C. Fong & P. Hersey - Complete Violin|Viola and Piano Works of Morton Fe [OgreOgress Production - 2003]This collection brings together the complete violin/Viola and piano works of one of the great and most dramatic minimalist/modern classical composers of the 20th century, Morton Feldman. The set consists of two discs and 128 minutes worth of music that covers work from between 1945 to 1984.
For those unfamiliar with Feldman’s work- it’s often slow, quiet music that’s about steadily evolving asymmetric patterns. He deals in angular notation as well as moving and deeply sad harmonic dwells and patterns. He’s known most for his longer and massive, yet very slowly moving pieces that can last up to 6 hours. This collection features only one of his longer works “For John Cage” from 1982 which finds the hypnotic, angular yet haunting interlocking and interplayed patterns of a violin and piano for just under 70 spell binding minutes.
Most of he tracks here are relatively short( by Feldman standards) and run between just under the two minute mark to just over the thirteen minute mark a picec.
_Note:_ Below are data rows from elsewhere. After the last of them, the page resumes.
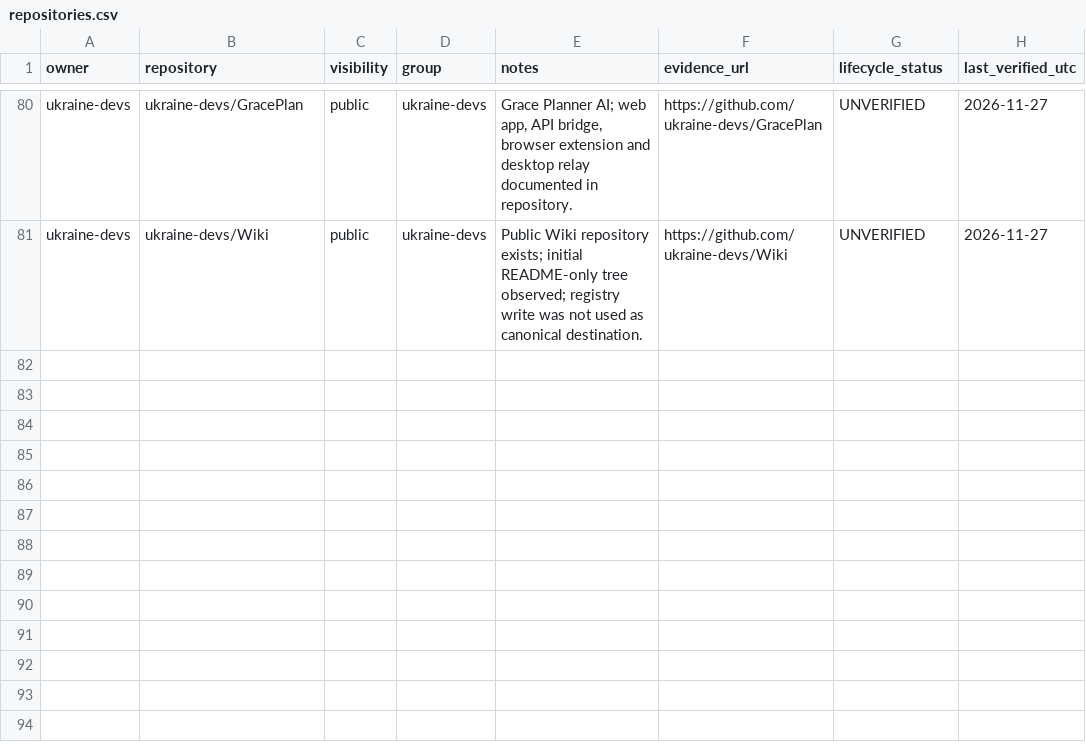
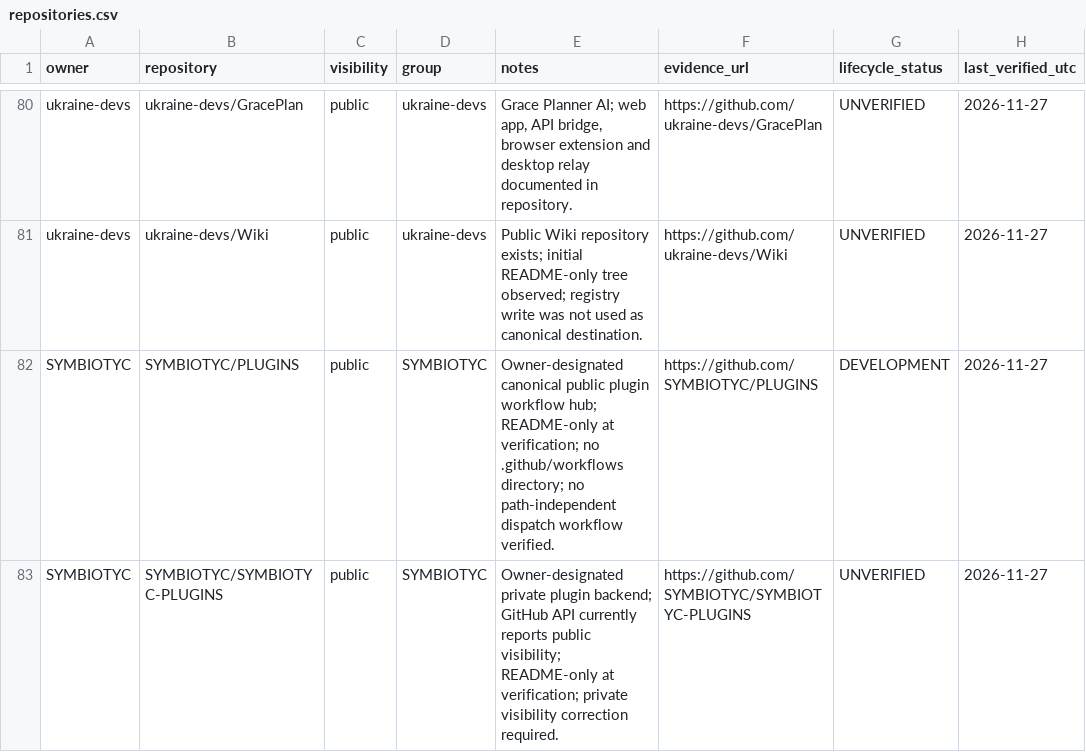
Before and after one commit to SYMBIOTYC/Ecosystem-Registry, a CSV file: registry/repositories.csv, drawn as a sheet; only a part is shown, gaps mark what is left out.

Commit message:
registry: add canonical plugin repositories

```diff
--- a/registry/repositories.csv
+++ b/registry/repositories.csv
@@ -81 +81,3 @@
 "ukraine-devs","ukraine-devs/Wiki","public","ukraine-devs","Public Wiki repository exists; initial README-only tree observed; registry write was not used as canonical destination.","https://github.com/ukraine-devs/Wiki","UNVERIFIED","2026-11-27"
+"SYMBIOTYC","SYMBIOTYC/PLUGINS","public","SYMBIOTYC","Owner-designated canonical public plugin workflow hub; README-only at verification; no .github/workflows directory; no path-independent dispatch workflow verified.","https://github.com/SYMBIOTYC/PLUGINS","DEVELOPMENT","2026-11-27"
+"SYMBIOTYC","SYMBIOTYC/SYMBIOTYC-PLUGINS","public","SYMBIOTYC","Owner-designated private plugin backend; GitHub API currently reports public visibility; README-only at verification; private visibility correction required.","https://github.com/SYMBIOTYC/SYMBIOTYC-PLUGINS","UNVERIFIED","2026-11-27"
```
The first disc runs in chronological order starting with a piece from 1945 entitled “Sonata I allegro” which finds Feldman's composition in almost jaunting and jolly mood with rapid and upbeat piano patterns moving against almost jigging violin runs; as the collection progresses the tracks become more spaced-out, quiet, sombrely beautiful and off-kilter with their mixture of angular and moving or haunting notation.
Playing on all of the 11 tracks is Michigan based violin and Viola player Christina Fong- who in the past has tackled the works of Cage, Stravinsky, Nyman, Glass and beyond - so she very verse in complex, sometimes difficult yet enchanting modern classical compositions. And pianist Paul Hersey who has covered the works of Alan Hovhaness and Robert Shechtman. The pair mangers to be jaunting, tight and precisely angular when needed, yet also moving, melancholic and hypnotic when needed.
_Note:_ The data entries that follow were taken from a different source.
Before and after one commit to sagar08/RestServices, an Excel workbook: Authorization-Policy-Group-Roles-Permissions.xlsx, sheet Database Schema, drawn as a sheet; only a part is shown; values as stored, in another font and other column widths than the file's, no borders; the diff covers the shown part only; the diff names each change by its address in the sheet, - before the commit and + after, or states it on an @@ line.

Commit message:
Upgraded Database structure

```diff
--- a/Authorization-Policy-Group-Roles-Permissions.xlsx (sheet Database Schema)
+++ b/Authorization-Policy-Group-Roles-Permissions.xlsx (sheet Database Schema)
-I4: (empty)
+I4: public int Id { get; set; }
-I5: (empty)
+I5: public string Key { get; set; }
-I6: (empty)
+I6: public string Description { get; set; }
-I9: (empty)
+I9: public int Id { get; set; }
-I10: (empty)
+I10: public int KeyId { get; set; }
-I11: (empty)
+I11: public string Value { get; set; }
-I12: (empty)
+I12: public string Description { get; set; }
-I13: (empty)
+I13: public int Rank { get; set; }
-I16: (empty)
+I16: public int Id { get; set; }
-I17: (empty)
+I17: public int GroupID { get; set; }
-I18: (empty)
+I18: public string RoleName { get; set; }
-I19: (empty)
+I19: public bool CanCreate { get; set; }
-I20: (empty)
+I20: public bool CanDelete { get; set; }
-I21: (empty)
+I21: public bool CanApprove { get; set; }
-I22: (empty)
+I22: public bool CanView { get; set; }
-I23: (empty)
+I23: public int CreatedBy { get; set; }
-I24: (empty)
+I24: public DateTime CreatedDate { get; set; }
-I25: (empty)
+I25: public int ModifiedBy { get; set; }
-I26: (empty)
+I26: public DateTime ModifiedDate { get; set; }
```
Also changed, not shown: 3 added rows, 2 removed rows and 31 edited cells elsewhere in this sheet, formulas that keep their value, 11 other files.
The set also features two never recorded Feldman pieces- an early 1945 violin and piano piece, and a later 1984 violin piece- both of these are relatively short, but should along with quality of playing here attract those who already have many of these picecs on other collections. The only thing that slightly lets down the release is the flimsy cardboard folder that the two discs come-in, it just looks rather cheap and almost promo like in it’s packaging with liner-notes talking briefly about Feldman’s history linked in with each of the pieces on offer here.
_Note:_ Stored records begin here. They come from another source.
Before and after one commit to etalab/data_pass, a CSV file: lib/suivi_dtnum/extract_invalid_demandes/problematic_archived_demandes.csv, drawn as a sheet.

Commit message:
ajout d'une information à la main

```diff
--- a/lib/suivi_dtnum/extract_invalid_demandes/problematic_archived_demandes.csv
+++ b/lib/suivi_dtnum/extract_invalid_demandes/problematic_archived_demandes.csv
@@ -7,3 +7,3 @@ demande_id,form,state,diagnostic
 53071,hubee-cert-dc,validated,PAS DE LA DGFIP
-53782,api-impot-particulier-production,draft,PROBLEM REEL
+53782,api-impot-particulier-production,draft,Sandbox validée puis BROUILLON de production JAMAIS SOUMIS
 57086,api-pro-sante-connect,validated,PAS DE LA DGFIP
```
So a very worthwhile collection of Feldman pieces that will appeal to both those who are already familiar with the great man's work, and those who have yet to investigate it. It’s just a pity the packaging lets the side down a little bit, but this is a minor quibble when your met with such angular, felt and timeless modern classical music.Roger Batty